--- DESCRIPTION OF THE TASK ---
Which of the lines in the listing that follows hold "formally"? Pull each one out.

:: RECORDS PROVIDED ::

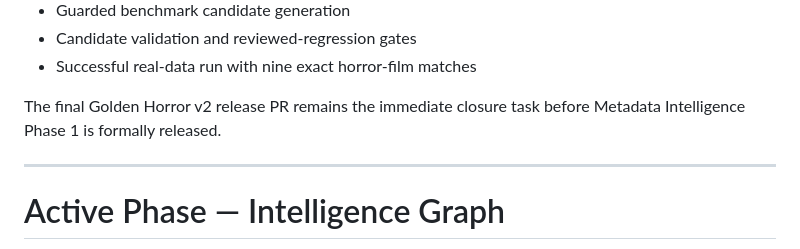
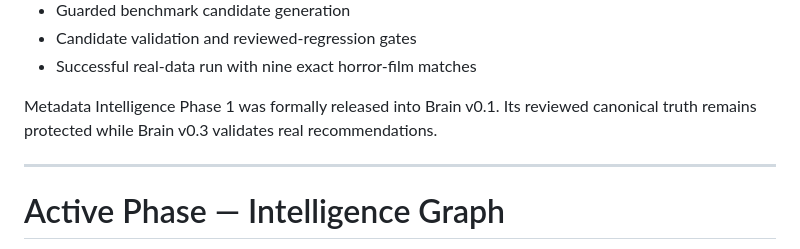
Before and after one commit to brutisthebrut-debug/cinema-brain, a Markdown page: docs/ROADMAP.md, the part around the change. Rendered like a GitHub page.

Commit message:
Reconcile docs/ROADMAP.md

```diff
--- a/docs/ROADMAP.md
+++ b/docs/ROADMAP.md
@@ -91,7 +91,8 @@ Conversation, CLI, and any future dashboard are clients of this pipeline. They d
 - Candidate validation and reviewed-regression gates
 - Successful real-data run with nine exact horror-film matches
 
-The final Golden Horror v2 release PR remains the immediate closure task before Metadata Intelligence Phase 1 is formally released.
+Metadata Intelligence Phase 1 was formally released into Brain v0.1. Its reviewed
+canonical truth remains protected while Brain v0.3 validates real recommendations.
 
 ---
 
```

:::

--- ANSWER BOX ---
-The final Golden Horror v2 release PR remains the immediate closure task before Metadata Intelligence Phase 1 is formally released.
+Metadata Intelligence Phase 1 was formally released into Brain v0.1. Its reviewed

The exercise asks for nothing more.